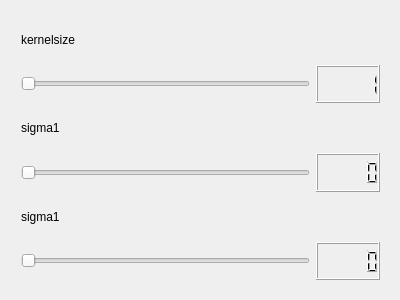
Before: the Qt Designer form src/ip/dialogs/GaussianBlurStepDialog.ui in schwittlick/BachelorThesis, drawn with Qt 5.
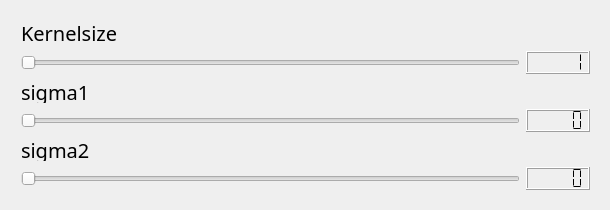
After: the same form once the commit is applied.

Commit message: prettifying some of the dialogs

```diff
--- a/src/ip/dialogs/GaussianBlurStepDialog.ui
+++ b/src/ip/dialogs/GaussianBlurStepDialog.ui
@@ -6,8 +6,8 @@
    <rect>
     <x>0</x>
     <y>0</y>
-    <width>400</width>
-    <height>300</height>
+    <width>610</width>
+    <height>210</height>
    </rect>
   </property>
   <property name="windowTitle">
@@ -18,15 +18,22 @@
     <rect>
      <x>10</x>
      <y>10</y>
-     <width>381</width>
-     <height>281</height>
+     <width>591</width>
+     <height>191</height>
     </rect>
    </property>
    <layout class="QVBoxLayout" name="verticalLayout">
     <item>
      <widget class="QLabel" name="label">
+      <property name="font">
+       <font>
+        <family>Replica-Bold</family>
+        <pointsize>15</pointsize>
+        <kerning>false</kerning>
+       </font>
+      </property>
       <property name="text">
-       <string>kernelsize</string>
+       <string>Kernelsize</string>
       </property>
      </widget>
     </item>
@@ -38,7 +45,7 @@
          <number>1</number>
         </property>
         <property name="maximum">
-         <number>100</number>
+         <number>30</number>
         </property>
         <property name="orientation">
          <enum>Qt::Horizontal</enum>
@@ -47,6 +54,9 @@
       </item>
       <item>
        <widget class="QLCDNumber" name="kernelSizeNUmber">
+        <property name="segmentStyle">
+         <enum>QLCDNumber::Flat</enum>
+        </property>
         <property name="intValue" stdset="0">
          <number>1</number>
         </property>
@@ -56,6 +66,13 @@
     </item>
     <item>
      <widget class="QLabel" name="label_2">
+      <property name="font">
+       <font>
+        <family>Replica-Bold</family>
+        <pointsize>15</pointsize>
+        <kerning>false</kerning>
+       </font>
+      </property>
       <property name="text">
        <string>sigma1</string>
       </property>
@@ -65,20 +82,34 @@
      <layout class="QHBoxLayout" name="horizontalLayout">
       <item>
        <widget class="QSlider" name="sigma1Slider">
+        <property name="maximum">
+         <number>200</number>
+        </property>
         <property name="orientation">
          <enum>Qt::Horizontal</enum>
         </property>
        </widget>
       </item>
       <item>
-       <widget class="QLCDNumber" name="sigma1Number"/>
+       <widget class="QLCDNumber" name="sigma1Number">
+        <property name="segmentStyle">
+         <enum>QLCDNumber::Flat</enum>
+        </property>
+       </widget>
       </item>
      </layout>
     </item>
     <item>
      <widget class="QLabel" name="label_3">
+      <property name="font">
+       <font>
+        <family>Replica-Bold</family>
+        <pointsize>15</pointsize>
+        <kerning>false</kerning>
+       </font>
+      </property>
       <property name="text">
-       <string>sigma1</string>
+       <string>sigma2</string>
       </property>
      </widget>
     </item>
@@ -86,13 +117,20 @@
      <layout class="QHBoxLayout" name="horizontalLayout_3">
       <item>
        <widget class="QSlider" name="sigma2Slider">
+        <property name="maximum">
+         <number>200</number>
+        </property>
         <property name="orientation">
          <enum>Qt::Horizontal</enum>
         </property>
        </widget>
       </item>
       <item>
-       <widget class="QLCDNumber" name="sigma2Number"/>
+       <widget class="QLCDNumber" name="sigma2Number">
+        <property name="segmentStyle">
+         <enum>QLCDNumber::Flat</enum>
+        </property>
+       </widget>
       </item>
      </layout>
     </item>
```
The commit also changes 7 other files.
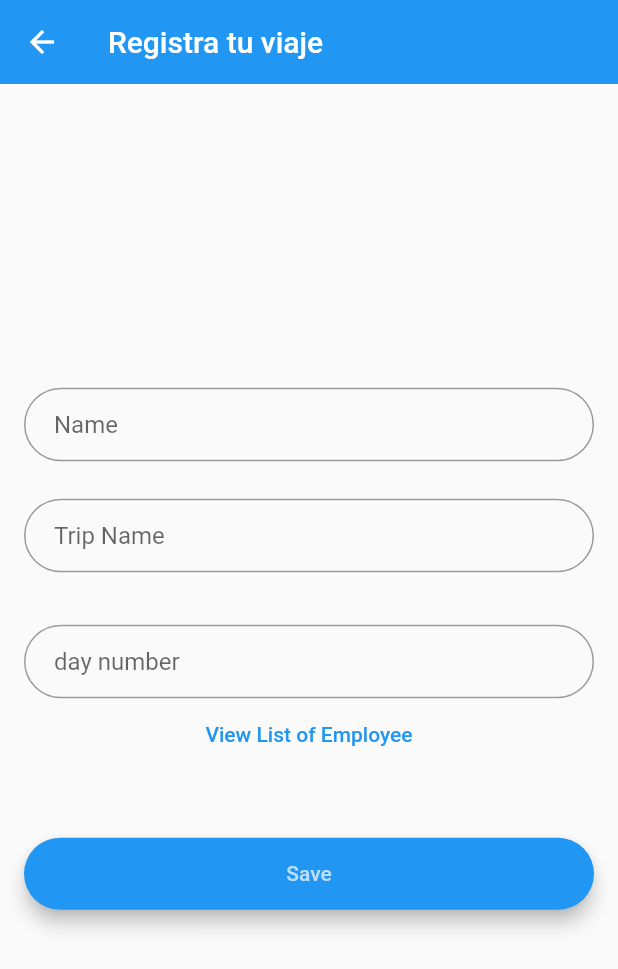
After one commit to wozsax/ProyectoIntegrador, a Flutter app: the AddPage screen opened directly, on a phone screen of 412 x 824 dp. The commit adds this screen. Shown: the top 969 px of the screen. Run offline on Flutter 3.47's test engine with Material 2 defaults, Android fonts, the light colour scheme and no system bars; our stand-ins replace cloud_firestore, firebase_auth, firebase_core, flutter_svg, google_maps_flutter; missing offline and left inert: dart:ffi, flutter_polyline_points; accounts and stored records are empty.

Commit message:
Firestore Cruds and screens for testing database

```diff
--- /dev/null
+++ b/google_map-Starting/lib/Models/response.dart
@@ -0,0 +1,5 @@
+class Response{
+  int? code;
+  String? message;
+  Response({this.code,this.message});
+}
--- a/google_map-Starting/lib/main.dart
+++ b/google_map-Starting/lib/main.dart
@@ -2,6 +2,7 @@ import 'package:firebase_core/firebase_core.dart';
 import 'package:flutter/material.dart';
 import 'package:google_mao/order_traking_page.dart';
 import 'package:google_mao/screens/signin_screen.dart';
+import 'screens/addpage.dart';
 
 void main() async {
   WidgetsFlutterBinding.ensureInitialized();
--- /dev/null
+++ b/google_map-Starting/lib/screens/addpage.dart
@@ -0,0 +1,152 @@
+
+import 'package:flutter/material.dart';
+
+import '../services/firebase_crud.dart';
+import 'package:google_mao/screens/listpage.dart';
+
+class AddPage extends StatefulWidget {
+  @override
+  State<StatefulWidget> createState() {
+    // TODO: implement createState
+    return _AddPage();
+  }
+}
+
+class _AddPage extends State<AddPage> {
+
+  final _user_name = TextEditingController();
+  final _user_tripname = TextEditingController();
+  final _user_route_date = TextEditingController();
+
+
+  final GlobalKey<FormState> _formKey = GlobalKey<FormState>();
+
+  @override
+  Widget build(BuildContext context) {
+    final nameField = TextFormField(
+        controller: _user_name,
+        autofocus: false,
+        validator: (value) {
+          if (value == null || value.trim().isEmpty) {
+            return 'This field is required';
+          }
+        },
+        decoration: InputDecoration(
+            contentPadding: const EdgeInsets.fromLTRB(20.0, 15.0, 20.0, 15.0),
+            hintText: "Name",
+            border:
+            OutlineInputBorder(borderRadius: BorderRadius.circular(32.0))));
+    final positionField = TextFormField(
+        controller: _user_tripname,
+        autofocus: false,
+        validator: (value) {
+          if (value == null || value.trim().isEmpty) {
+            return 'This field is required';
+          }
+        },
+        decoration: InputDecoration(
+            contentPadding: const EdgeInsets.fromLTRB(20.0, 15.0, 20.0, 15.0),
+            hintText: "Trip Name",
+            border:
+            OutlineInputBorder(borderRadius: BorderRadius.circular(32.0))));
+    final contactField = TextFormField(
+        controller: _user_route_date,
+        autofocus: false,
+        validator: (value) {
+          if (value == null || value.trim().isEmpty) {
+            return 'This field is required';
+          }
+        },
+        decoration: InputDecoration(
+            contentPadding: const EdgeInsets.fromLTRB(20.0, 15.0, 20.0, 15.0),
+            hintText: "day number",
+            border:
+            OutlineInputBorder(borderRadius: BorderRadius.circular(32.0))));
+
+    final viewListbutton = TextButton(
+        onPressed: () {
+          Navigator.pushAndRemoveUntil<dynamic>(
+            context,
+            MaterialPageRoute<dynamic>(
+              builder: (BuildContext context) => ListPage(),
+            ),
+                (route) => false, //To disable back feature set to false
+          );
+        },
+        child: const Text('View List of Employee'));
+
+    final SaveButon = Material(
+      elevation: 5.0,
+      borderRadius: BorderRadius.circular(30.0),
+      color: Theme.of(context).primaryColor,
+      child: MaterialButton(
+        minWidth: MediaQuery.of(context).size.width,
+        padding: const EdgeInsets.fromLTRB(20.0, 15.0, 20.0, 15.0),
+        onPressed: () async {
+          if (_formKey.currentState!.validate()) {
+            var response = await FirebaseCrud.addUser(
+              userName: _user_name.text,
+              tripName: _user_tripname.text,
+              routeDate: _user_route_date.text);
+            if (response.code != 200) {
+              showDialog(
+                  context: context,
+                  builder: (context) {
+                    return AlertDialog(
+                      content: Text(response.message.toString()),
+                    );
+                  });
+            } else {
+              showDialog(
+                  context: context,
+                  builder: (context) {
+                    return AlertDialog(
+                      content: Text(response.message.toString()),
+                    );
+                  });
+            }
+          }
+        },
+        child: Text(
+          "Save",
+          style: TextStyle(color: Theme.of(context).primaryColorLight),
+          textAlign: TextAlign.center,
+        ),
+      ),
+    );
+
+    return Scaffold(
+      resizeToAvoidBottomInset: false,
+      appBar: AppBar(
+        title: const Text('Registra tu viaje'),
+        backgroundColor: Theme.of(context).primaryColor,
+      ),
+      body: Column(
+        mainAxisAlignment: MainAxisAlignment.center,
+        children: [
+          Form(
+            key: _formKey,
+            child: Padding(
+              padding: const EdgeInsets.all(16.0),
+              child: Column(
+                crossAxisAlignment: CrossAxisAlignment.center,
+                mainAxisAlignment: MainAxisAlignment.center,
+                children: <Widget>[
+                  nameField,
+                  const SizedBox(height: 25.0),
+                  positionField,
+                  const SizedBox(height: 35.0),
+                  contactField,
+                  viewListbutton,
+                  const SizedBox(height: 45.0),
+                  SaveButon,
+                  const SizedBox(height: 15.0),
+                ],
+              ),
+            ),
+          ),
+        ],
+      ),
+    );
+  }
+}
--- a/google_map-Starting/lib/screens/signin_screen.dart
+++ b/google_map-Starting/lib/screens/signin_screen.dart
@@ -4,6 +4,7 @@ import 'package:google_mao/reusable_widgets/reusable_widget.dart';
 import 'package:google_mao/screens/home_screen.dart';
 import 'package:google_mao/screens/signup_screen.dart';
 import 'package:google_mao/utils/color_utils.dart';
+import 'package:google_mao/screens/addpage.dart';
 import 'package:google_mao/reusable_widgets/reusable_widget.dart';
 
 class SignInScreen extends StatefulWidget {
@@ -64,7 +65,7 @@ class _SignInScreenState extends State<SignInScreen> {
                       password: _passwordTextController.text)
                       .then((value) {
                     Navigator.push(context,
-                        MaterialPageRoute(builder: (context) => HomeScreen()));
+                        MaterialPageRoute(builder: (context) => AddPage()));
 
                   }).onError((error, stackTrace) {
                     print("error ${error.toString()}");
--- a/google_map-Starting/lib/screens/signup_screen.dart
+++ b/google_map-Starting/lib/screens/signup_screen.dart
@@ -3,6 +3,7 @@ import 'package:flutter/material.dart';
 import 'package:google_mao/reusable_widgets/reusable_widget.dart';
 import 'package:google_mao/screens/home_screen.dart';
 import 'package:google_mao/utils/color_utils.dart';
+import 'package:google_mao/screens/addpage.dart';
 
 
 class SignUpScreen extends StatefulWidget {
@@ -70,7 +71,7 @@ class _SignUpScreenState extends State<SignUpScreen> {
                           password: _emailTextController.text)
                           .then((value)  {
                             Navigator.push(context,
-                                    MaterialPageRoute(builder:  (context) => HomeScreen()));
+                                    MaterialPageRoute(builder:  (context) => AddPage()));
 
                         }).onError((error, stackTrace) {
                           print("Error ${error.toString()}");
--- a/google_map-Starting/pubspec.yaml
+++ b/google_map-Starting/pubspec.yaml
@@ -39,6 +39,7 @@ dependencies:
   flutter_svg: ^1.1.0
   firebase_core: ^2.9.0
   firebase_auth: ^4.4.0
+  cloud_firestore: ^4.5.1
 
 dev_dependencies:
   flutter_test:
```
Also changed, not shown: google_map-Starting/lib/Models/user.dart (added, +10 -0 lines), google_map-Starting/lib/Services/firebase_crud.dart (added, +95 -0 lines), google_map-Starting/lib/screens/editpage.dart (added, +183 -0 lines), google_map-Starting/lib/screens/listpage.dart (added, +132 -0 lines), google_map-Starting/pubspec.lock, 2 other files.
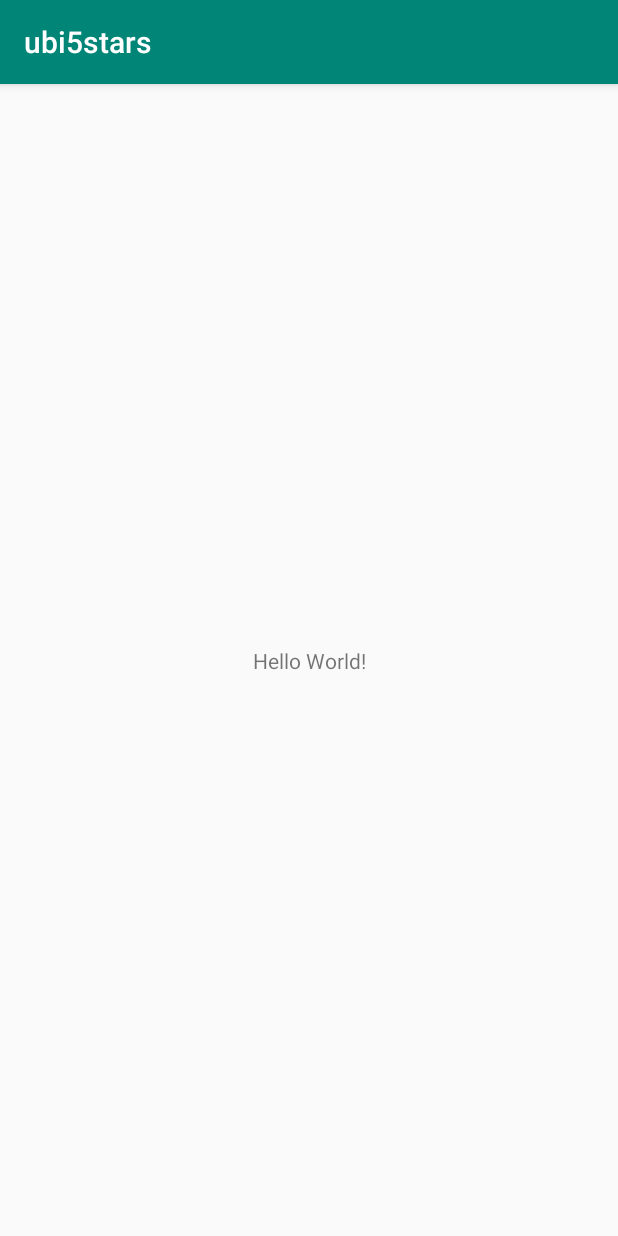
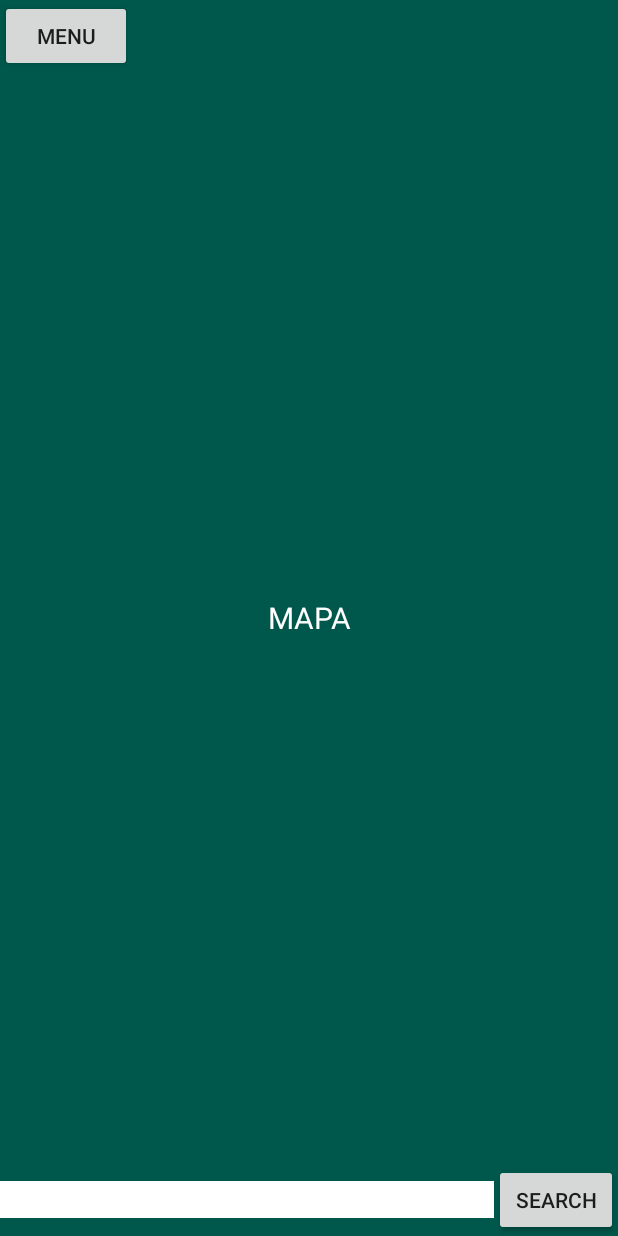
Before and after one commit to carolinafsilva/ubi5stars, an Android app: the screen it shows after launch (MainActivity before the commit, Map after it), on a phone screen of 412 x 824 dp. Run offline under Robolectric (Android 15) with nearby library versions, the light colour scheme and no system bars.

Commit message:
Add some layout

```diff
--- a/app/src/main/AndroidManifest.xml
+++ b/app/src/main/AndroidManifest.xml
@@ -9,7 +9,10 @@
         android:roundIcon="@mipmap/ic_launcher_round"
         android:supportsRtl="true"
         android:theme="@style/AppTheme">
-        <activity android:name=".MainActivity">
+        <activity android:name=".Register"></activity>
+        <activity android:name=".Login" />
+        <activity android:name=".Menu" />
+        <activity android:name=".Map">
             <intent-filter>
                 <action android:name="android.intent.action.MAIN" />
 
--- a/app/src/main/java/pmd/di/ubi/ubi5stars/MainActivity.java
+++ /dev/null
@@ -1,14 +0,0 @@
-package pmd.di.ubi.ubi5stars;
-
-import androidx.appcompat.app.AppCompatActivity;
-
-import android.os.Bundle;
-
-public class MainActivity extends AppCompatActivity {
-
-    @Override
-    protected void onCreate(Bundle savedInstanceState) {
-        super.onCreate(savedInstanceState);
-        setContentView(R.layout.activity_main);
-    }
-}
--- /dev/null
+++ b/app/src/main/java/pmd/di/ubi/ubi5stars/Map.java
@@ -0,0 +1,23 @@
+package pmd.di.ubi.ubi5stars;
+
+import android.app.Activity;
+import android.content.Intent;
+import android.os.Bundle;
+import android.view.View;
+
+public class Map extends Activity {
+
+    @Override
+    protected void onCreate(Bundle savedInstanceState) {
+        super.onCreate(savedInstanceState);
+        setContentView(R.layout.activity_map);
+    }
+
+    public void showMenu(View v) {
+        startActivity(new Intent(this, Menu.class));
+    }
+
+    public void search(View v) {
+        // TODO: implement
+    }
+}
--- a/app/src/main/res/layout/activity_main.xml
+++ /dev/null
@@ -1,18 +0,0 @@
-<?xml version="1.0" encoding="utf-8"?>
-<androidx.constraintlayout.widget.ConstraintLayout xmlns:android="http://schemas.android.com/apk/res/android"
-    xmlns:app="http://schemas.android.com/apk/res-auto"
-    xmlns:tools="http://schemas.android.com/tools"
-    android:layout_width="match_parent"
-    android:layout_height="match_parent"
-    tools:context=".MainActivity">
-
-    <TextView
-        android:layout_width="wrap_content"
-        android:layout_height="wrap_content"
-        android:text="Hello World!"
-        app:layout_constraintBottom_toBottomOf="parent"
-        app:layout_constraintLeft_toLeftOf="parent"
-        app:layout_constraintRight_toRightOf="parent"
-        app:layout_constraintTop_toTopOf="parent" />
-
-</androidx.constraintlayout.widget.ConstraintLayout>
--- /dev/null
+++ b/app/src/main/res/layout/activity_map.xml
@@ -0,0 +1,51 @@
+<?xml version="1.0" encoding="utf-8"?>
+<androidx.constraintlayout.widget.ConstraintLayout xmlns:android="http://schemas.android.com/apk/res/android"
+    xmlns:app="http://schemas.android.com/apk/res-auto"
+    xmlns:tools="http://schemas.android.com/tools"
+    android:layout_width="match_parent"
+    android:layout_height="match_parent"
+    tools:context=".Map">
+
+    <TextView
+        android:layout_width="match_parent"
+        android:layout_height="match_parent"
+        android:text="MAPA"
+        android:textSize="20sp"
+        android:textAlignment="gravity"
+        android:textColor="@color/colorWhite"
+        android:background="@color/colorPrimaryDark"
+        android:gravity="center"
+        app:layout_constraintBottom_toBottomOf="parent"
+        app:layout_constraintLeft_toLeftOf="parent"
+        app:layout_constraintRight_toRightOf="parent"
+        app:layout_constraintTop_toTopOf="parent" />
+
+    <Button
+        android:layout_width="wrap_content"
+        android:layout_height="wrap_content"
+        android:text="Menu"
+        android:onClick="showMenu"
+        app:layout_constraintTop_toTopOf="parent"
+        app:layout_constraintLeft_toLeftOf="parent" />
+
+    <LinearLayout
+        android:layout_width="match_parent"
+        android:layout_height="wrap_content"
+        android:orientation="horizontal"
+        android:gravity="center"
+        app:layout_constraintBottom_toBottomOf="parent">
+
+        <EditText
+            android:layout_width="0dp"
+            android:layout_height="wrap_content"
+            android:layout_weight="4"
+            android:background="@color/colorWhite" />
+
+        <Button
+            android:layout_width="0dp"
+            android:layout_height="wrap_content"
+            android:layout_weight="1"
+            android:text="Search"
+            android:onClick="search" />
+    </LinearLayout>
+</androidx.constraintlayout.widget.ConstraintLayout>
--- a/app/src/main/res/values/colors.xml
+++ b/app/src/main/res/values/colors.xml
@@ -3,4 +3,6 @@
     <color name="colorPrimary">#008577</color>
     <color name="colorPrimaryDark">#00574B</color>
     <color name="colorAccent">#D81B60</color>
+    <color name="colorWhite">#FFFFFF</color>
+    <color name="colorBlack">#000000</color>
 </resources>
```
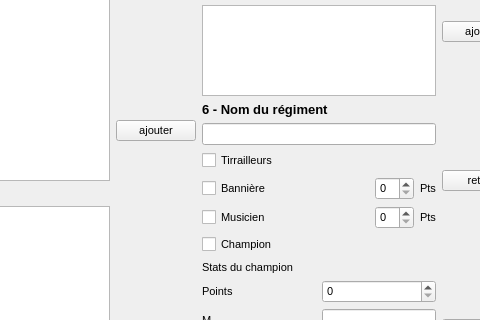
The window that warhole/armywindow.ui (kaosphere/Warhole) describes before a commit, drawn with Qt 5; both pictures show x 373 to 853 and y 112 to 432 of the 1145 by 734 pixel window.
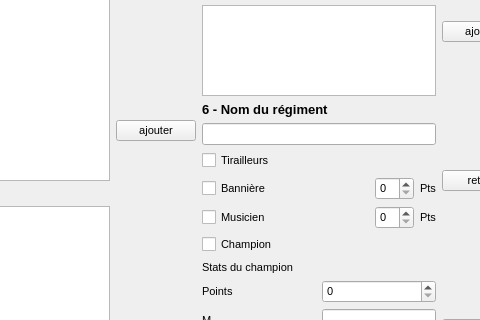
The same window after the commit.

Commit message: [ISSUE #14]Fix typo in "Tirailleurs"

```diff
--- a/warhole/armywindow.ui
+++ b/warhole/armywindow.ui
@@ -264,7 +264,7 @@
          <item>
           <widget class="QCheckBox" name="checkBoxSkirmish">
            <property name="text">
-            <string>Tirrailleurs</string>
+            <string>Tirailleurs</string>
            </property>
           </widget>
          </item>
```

Exercise description ▸
Go through the entries above and copy each line holding the string "Starting".

Output ▸
+++ b/google_map-Starting/lib/Models/response.dart
--- a/google_map-Starting/lib/main.dart
+++ b/google_map-Starting/lib/main.dart
+++ b/google_map-Starting/lib/screens/addpage.dart
--- a/google_map-Starting/lib/screens/signin_screen.dart
+++ b/google_map-Starting/lib/screens/signin_screen.dart
--- a/google_map-Starting/lib/screens/signup_screen.dart
+++ b/google_map-Starting/lib/screens/signup_screen.dart
--- a/google_map-Starting/pubspec.yaml
+++ b/google_map-Starting/pubspec.yaml
Also changed, not shown: google_map-Starting/lib/Models/user.dart (added, +10 -0 lines), google_map-Starting/lib/Services/firebase_crud.dart (added, +95 -0 lines), google_map-Starting/lib/screens/editpage.dart (added, +183 -0 lines), google_map-Starting/lib/screens/listpage.dart (added, +132 -0 lines), google_map-Starting/pubspec.lock, 2 other files.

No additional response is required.